Charles Lyell was born in 1797 and died in 1875. Born in Scotland where he lived until the age of 2, Lyell was the oldest of 10 children and spent an extraordinary amount of time with his father who educated him in the sciences.

Charles Lyell

He was a dedicated learner from early on. He spent time in and out of private schools but much preferred learning from his father than he did spending his time in a formal school setting. He did have a formal education at Oxford beginning at the age of 19 where he studied geology and mathematics.

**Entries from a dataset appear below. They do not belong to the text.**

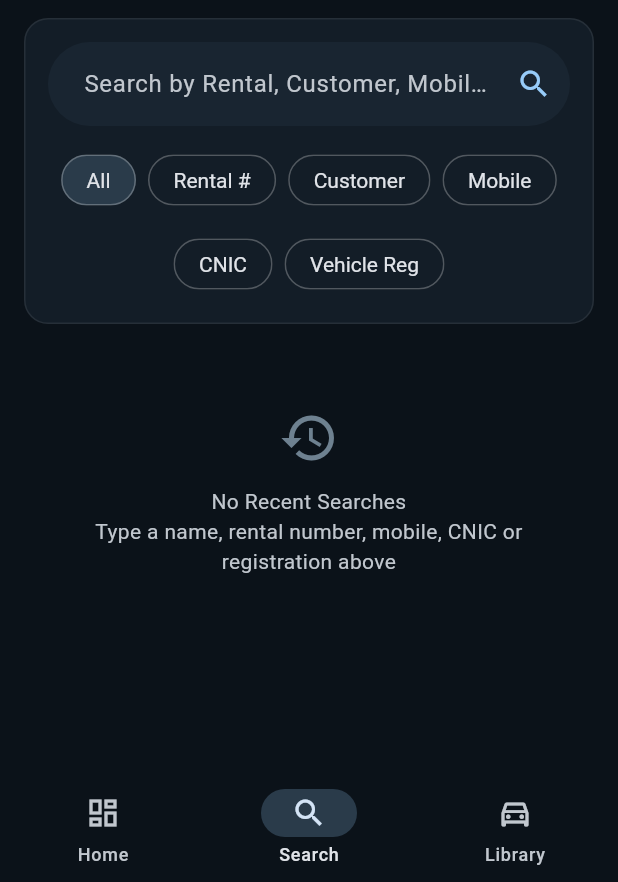
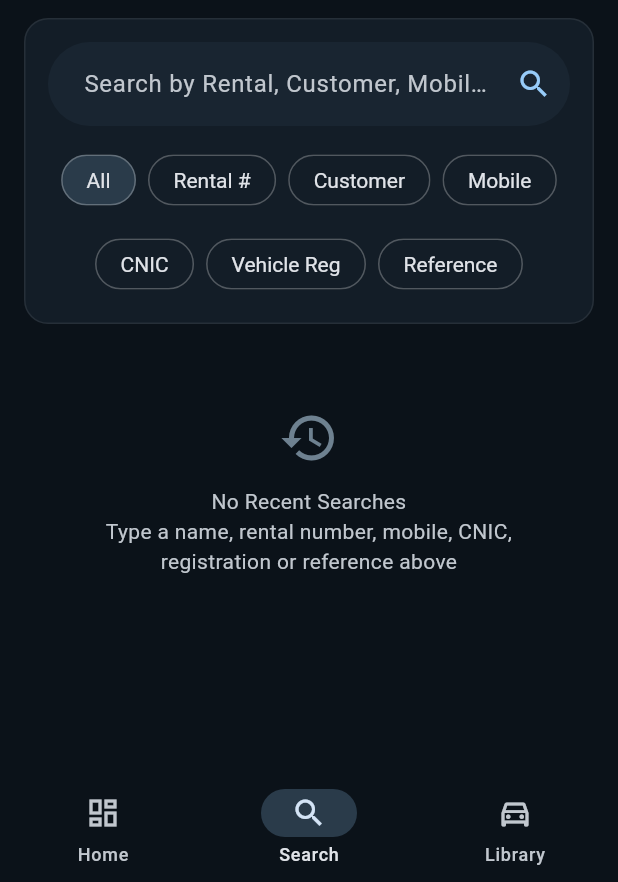
Before and after one commit to MuhammadAbdullahHasan/burhan-rent-a-car, a Flutter app: the screen it shows once a user with an empty profile is signed in, item 2 of the bottom bar chosen, on a phone screen of 412 x 824 dp, the part 354-1236 px from its top. Run offline on Flutter 3.47's test engine with Material 3 defaults, Android fonts, the phone set to English and light mode, and no system bars; our stand-ins replace connectivity_plus, csv, file_picker, flutter_secure_storage, image_picker, local_auth and 8 more; missing offline and left inert: cryptography, dart:js_interop; accounts and stored records are empty.

Commit message:
Search by reference
A Reference chip beside Vehicle Reg finds every rental a given
reference vouched for, by their name or their contact number (separators
ignored), newest first, with the reference's name in the subtitle. The
All box includes reference matches after the other partials.

Version 0.9.7 (build 24).

Co-Authored-By: Claude Opus 5 <noreply@anthropic.com>

```diff
--- a/app/lib/screens/search_screen.dart
+++ b/app/lib/screens/search_screen.dart
@@ -48,7 +48,7 @@ class SearchCategory {
   String get key => scope?.name ?? 'all';
 
   String get emptyHint => scope == null
-      ? 'Type a name, rental number, mobile, CNIC or registration above'
+      ? 'Type a name, rental number, mobile, CNIC, registration or reference above'
       : 'Enter a $noun above';
 
   String noMatch(String query) => scope == null
@@ -91,6 +91,12 @@ class SearchCategory {
       scope: SearchScope.vehicle,
       chip: 'Vehicle Reg',
       noun: 'vehicle registration',
+      keyboard: TextInputType.text,
+    ),
+    SearchCategory(
+      scope: SearchScope.reference,
+      chip: 'Reference',
+      noun: 'reference name or number',
       keyboard: TextInputType.text,
     ),
   ];
--- a/app/pubspec.yaml
+++ b/app/pubspec.yaml
@@ -1,7 +1,7 @@
 name: burhan_rent_a_car
 description: Offline-first rental management for Burhan Rent-A-Car.
 publish_to: 'none'
-version: 0.9.6+23
+version: 0.9.7+24
 
 environment:
   sdk: '>=3.6.0 <4.0.0'
```
Also changed, not shown: lib/src/search/universal_search.dart (+50 -8 lines), 2 other files.
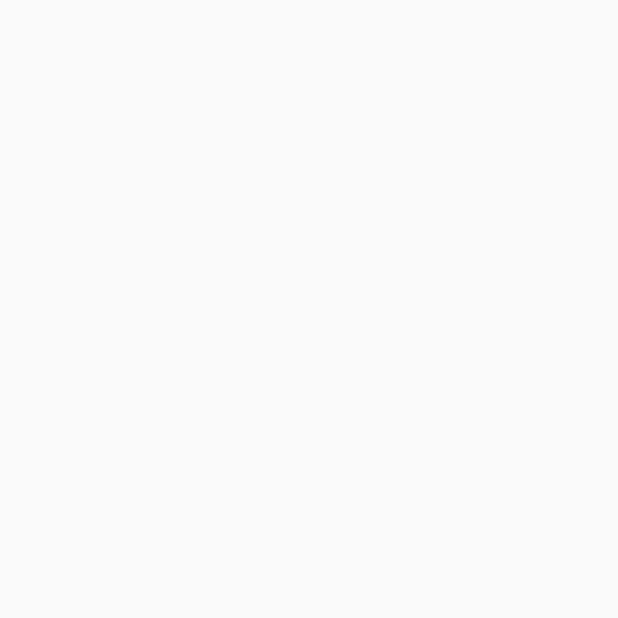
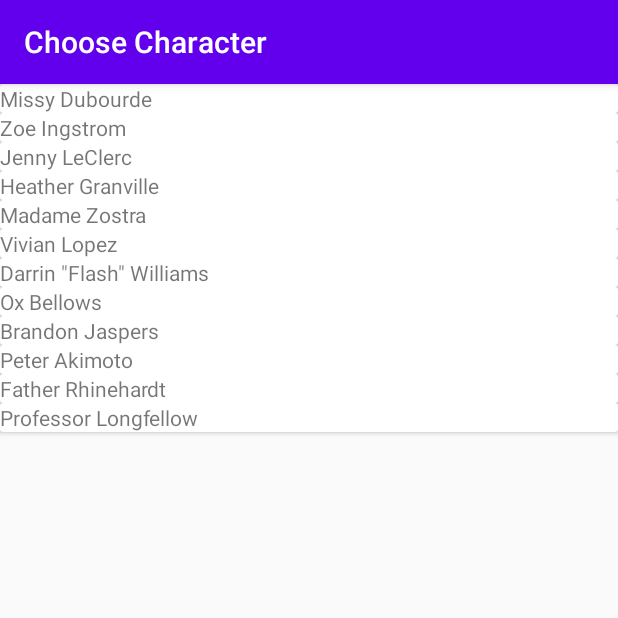
Before and after one commit to jhanson1384/bahoth-assistant-android, an Android app: the ChooseCharacterActivity screen opened directly, with no data from a screen before it, on a phone screen of 412 x 824 dp, the top half of it. Before the commit the part shown is empty. Run offline under Robolectric (Android 15) with nearby library versions, the phone set to English and light mode, and no system bars.

Commit message:
Created RecyclerView to contain list of available characters to choose from

```diff
--- a/app/build.gradle
+++ b/app/build.gradle
@@ -26,6 +26,8 @@ dependencies {
     implementation fileTree(dir: "libs", include: ["*.jar"])
     implementation 'androidx.appcompat:appcompat:1.1.0'
     implementation 'androidx.constraintlayout:constraintlayout:1.1.3'
+    implementation 'androidx.cardview:cardview:1.0.0'
+    implementation 'androidx.recyclerview:recyclerview:1.1.0'
     testImplementation 'junit:junit:4.12'
     androidTestImplementation 'androidx.test.ext:junit:1.1.1'
     androidTestImplementation 'androidx.test.espresso:espresso-core:3.2.0'
--- a/app/src/main/AndroidManifest.xml
+++ b/app/src/main/AndroidManifest.xml
@@ -9,8 +9,10 @@
         android:roundIcon="@mipmap/ic_launcher_round"
         android:supportsRtl="true"
         android:theme="@style/AppTheme">
-        <activity android:name=".ChooseCharacterActivity"></activity>
-        <activity android:name=".MainActivity">
+        <activity android:name=".ChooseCharacterActivity"
+                  android:label="Choose Character"></activity>
+        <activity android:name=".MainActivity"
+                  android:theme="@style/Theme.AppCompat.Light.NoActionBar">
             <intent-filter>
                 <action android:name="android.intent.action.MAIN" />
 
--- a/app/src/main/java/com/jhanson1384/bahothassistant/ChooseCharacterActivity.java
+++ b/app/src/main/java/com/jhanson1384/bahothassistant/ChooseCharacterActivity.java
@@ -1,6 +1,8 @@
 package com.jhanson1384.bahothassistant;
 
 import androidx.appcompat.app.AppCompatActivity;
+import androidx.recyclerview.widget.LinearLayoutManager;
+import androidx.recyclerview.widget.RecyclerView;
 
 import android.os.Bundle;
 
@@ -11,6 +13,10 @@ public class ChooseCharacterActivity extends AppCompatActivity {
     private PlayerCharacter[] all_characters;
     //ArrayList of available characters (can be filtered based on color)
     private ArrayList<PlayerCharacter> available_characters;
+    //RecyclerView for list of characters and associated objects
+    private RecyclerView mRecyclerView;
+    private RecyclerView.Adapter mAdapter;
+    private RecyclerView.LayoutManager mLayoutManager;
 
     @Override
     protected void onCreate(Bundle savedInstanceState) {
@@ -21,6 +27,13 @@ public class ChooseCharacterActivity extends AppCompatActivity {
         initAllCharacters();
         //Populate available_characters list, initially contains all characters
         initAvailCharacters();
+
+        //Setup RecyclerView and associated classes to display characters to choose from
+        mRecyclerView = (RecyclerView) findViewById(R.id.choose_character_recycler_view);
+        mLayoutManager = new LinearLayoutManager(this);
+        mRecyclerView.setLayoutManager(mLayoutManager);
+        mAdapter = new ChooseCharacterAdapter(available_characters);
+        mRecyclerView.setAdapter(mAdapter);
     }
 
     private void initAllCharacters(){
--- /dev/null
+++ b/app/src/main/java/com/jhanson1384/bahothassistant/ChooseCharacterAdapter.java
@@ -0,0 +1,49 @@
+package com.jhanson1384.bahothassistant;
+
+import android.view.LayoutInflater;
+import android.view.View;
+import android.view.ViewGroup;
+import android.widget.TextView;
+
+import androidx.recyclerview.widget.RecyclerView;
+
+import java.util.ArrayList;
+
+public class ChooseCharacterAdapter
+        extends RecyclerView.Adapter<ChooseCharacterAdapter.CharacterOverviewViewHolder>{
+
+    private ArrayList<PlayerCharacter> available_characters;
+
+    public static class CharacterOverviewViewHolder extends RecyclerView.ViewHolder {
+        public TextView character_name;
+
+        CharacterOverviewViewHolder(View v){
+            super(v);
+            character_name = (TextView) v.findViewById(R.id.character_overview_name);
+        }
+    }
+
+    public ChooseCharacterAdapter(ArrayList<PlayerCharacter> available){
+        this.available_characters = available;
+    }
+
+    @Override
+    public ChooseCharacterAdapter.CharacterOverviewViewHolder onCreateViewHolder(ViewGroup parent,
+                                                                                 int viewType) {
+        View v = LayoutInflater.from(parent.getContext())
+                .inflate(R.layout.character_overview_item, parent, false);
+
+        CharacterOverviewViewHolder vh = new CharacterOverviewViewHolder(v);
+        return vh;
+    }
+
+    @Override
+    public void onBindViewHolder(CharacterOverviewViewHolder holder, int index){
+        holder.character_name.setText(available_characters.get(index).getName());
+    }
+
+    @Override
+    public int getItemCount() {
+        return available_characters.size();
+    }
+}
--- a/app/src/main/java/com/jhanson1384/bahothassistant/PlayerCharacter.java
+++ b/app/src/main/java/com/jhanson1384/bahothassistant/PlayerCharacter.java
@@ -261,6 +261,9 @@ public class PlayerCharacter {
         }
     }
 
+    //Accessor methods
+    public String getName() { return this.name; }
+
     //DATA MEMBERS
     private String name;
     //Player color, no two players can choose a character with the same color
--- a/app/src/main/res/layout/activity_choose_character.xml
+++ b/app/src/main/res/layout/activity_choose_character.xml
@@ -6,4 +6,10 @@
     android:layout_height="match_parent"
     tools:context=".ChooseCharacterActivity">
 
+    <androidx.recyclerview.widget.RecyclerView
+        android:id="@+id/choose_character_recycler_view"
+        android:layout_width="match_parent"
+        android:layout_height="match_parent"
+        tools:layout_editor_absoluteX="1dp"
+        tools:layout_editor_absoluteY="1dp" />
 </androidx.constraintlayout.widget.ConstraintLayout>
--- /dev/null
+++ b/app/src/main/res/layout/character_overview_item.xml
@@ -0,0 +1,15 @@
+<?xml version="1.0" encoding="utf-8"?>
+<androidx.cardview.widget.CardView xmlns:android="http://schemas.android.com/apk/res/android"
+    android:layout_width="match_parent"
+    android:layout_height="wrap_content">
+
+    <RelativeLayout
+        android:layout_width="match_parent"
+        android:layout_height="wrap_content">
+
+        <TextView
+            android:id="@+id/character_overview_name"
+            android:layout_width="wrap_content"
+            android:layout_height="wrap_content" />
+    </RelativeLayout>
+</androidx.cardview.widget.CardView>
--- a/app/src/main/res/values/styles.xml
+++ b/app/src/main/res/values/styles.xml
@@ -1,6 +1,6 @@
 <resources>
     <!-- Base application theme. -->
-    <style name="AppTheme" parent="Theme.AppCompat.Light.NoActionBar">
+    <style name="AppTheme" parent="Theme.AppCompat.Light.DarkActionBar">
         <!-- Customize your theme here. -->
         <item name="colorPrimary">@color/colorPrimary</item>
         <item name="colorPrimaryDark">@color/colorPrimaryDark</item>
```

He went on to receive a Master's Degree and started practicing law shortly thereafter. He found law to not be his foray because even while in practice he was still drawn to the sciences. His father was wealthy enough to allow him to dismiss his law practice and travel and study geology.

His Contributions

Charles published his first scientific paper in 1825. His radical theory was that the earth was actually millions of years old in opposition to the belief at the time that it was a mere thousands of years old according to biblical scholars.

Lyell believed that the Earth was formed through natural occurrence and that super natural powers did not play a role in the formation of the planet. His book Principles of Geology was based on the evidence he found in Italy at Mt. Etna. The book was published in 1833 after several revisions. This book changed the way scientists were to view the Earth.

It contained a multitude of data and observations. The message that was delivered via the book was that the Earth developed slowly over time. The book's success among scholars prompted Lyell to travel to North America to present his observations and theories.

His travels to the states were detailed in two more books Travels in North America and A Second Visit to the United States in North America. Both books detailed the findings and observations of his travels around the US.


Charles Lyell's ideas at the time were very radical and surprisingly were accepted by the geological community as very real possibilities. Perhaps his theories were acceptable because they did not discuss human life until much later on when he published The Geological Evidence of the Antiquity of Man.

Oddly enough Lyell was a staunch Christian and did not accept the theory of evolution. But he did greatly influence the writer of the theory, Charles Darwin.

Darwin was greatly influenced by the writings of Lyell and largely credited him with opening his eyes to several possible natural theories. Captain Fitzroy, the ship captain of the HMS Beagle, took Darwin on his travels helping him to form his theories.

Fitzroy and Lyell were friends and as it would happen Fitzroy passed a copy of Lyell's original book the Principles of Geology to Darwin while he was on the HMS Beagle.

Lyell is credited with influencing how geological theories have been formed since the publication of his book and with helping Darwin to form some of his theories.

Rumor Has It

Charles Lyell, besides being a famous geologist, back in the day was known as a formidable off-his-rocker rock 'n' roller who played the air guitar with the likes of Beethoven, Brahms and Bon Jovi.